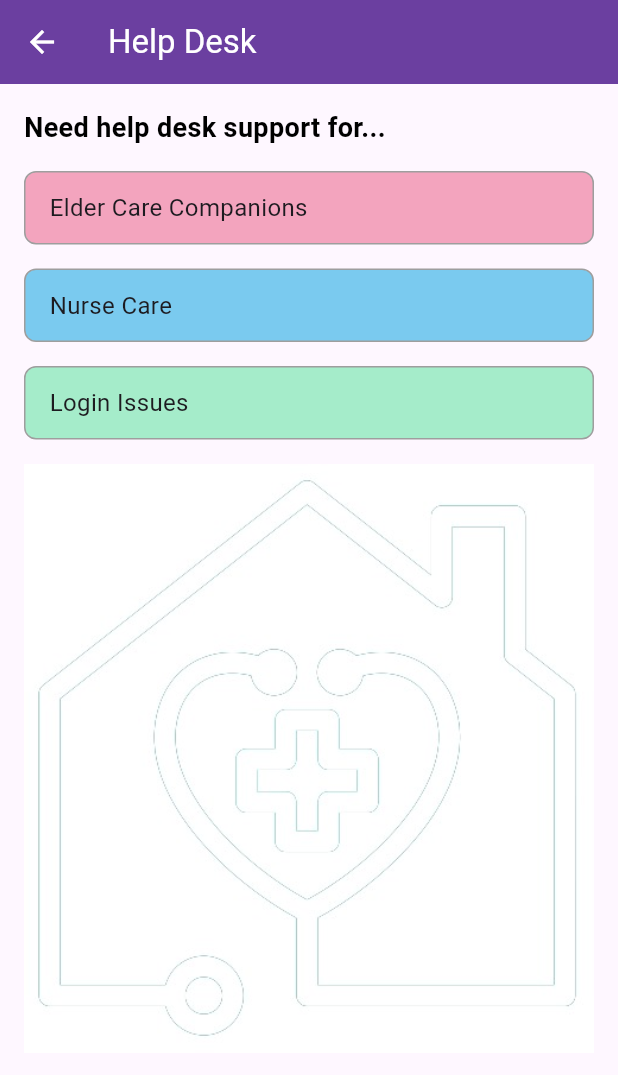
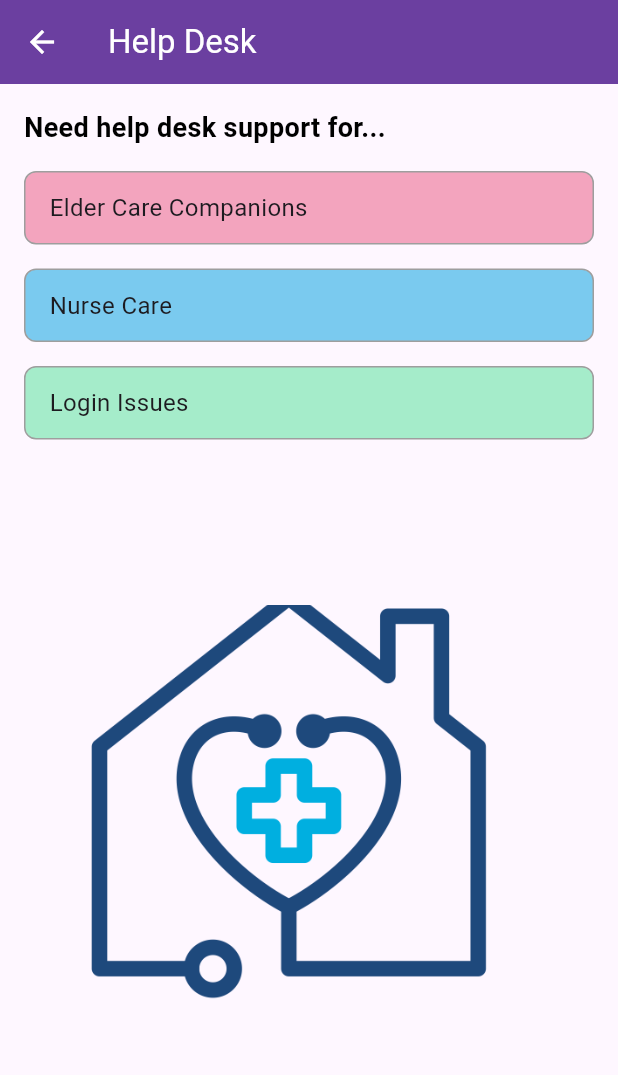
Before and after one commit to nadhiyas17/customer_app_1, a Flutter app: the HelpDeskScreen screen opened by its route, on a phone screen of 412 x 824 dp. Shown: the top 1075 px of the screen. Run offline on Flutter 3.47's test engine with Material 3 defaults, Android fonts, the light colour scheme and no system bars; our stand-ins replace flutter_contacts, flutter_map, flutter_spinkit, fluttertoast, geocoding, geolocator and 7 more; missing offline and left inert: flutter_google_maps_webservices, fluttercontactpicker.

Commit message:
castomer App

```diff
--- a/lib/Address/AddAddressScreen.dart
+++ b/lib/Address/AddAddressScreen.dart
@@ -135,7 +135,7 @@ class _AddAddressScreenState extends State<AddAddressScreen> {
     Navigator.pushNamed(
       context,
       "/addaddress",
-      arguments: [widget.mobileNumber, widget.selectedAddress]
+      arguments: [widget.mobileNumber,  selectedAddress]
     );
     print("Add new address clickeddsd${selectedAddress}");
     print("Add new address clicked");
--- a/lib/Utils/HelpDesk.dart
+++ b/lib/Utils/HelpDesk.dart
@@ -27,9 +27,9 @@ class HelpDeskScreen extends StatelessWidget {
 
         leading: IconButton(
           icon: Icon(Icons.arrow_back, color: Colors.white),
-          onPressed: () {
-            // Implement navigation back to the previous screen
-          },
+         onPressed: () {
+  Navigator.pop(context); // Navigate back to the previous screen
+},
         ),
       ),
       body: Padding(
@@ -108,13 +108,18 @@ class HelpDeskScreen extends StatelessWidget {
                 ),
               ),
             ),
-            SizedBox(height: 16),
+            SizedBox(height: 110.0),
+
             // Add the image here
-            Image.asset(
-              'assets/logo.jpeg', // Replace with the actual path to your image
-              width: double.infinity, // Adjust the width as needed
-              fit: BoxFit.cover,
-            ),
+        Container(
+  height: 340, // Set a fixed height
+  child: Image.asset(
+    'assets/surecare_launcher.png',
+    width: double.infinity, // This can stay as is
+    fit: BoxFit.cover,
+  ),
+)
+
             // Add a placeholder for the 24/7 support icon
           ],
         ),
```
Also changed, not shown: lib/Address/AddAddress.dart (+19 -19 lines), lib/Address/SaveAddressScreen.dart (+15 -85 lines), lib/Screens/LoginScreen.dart (+17 -6 lines), lib/Terms/TermsAndConditionsScreen.dart (+4 -5 lines), assets/support.png (added).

******************************

» **Work item**
The copy you produce must match the entries above exactly, except that it has no pictures.

» **Response to this task**
Before and after one commit to nadhiyas17/customer_app_1, a Flutter app: the HelpDeskScreen screen opened by its route, on a phone screen of 412 x 824 dp. Shown: the top 1075 px of the screen. Run offline on Flutter 3.47's test engine with Material 3 defaults, Android fonts, the light colour scheme and no system bars; our stand-ins replace flutter_contacts, flutter_map, flutter_spinkit, fluttertoast, geocoding, geolocator and 7 more; missing offline and left inert: flutter_google_maps_webservices, fluttercontactpicker.

Commit message:
castomer App

```diff
--- a/lib/Address/AddAddressScreen.dart
+++ b/lib/Address/AddAddressScreen.dart
@@ -135,7 +135,7 @@ class _AddAddressScreenState extends State<AddAddressScreen> {
     Navigator.pushNamed(
       context,
       "/addaddress",
-      arguments: [widget.mobileNumber, widget.selectedAddress]
+      arguments: [widget.mobileNumber,  selectedAddress]
     );
     print("Add new address clickeddsd${selectedAddress}");
     print("Add new address clicked");
--- a/lib/Utils/HelpDesk.dart
+++ b/lib/Utils/HelpDesk.dart
@@ -27,9 +27,9 @@ class HelpDeskScreen extends StatelessWidget {
 
         leading: IconButton(
           icon: Icon(Icons.arrow_back, color: Colors.white),
-          onPressed: () {
-            // Implement navigation back to the previous screen
-          },
+         onPressed: () {
+  Navigator.pop(context); // Navigate back to the previous screen
+},
         ),
       ),
       body: Padding(
@@ -108,13 +108,18 @@ class HelpDeskScreen extends StatelessWidget {
                 ),
               ),
             ),
-            SizedBox(height: 16),
+            SizedBox(height: 110.0),
+
             // Add the image here
-            Image.asset(
-              'assets/logo.jpeg', // Replace with the actual path to your image
-              width: double.infinity, // Adjust the width as needed
-              fit: BoxFit.cover,
-            ),
+        Container(
+  height: 340, // Set a fixed height
+  child: Image.asset(
+    'assets/surecare_launcher.png',
+    width: double.infinity, // This can stay as is
+    fit: BoxFit.cover,
+  ),
+)
+
             // Add a placeholder for the 24/7 support icon
           ],
         ),
```
Also changed, not shown: lib/Address/AddAddress.dart (+19 -19 lines), lib/Address/SaveAddressScreen.dart (+15 -85 lines), lib/Screens/LoginScreen.dart (+17 -6 lines), lib/Terms/TermsAndConditionsScreen.dart (+4 -5 lines), assets/support.png (added).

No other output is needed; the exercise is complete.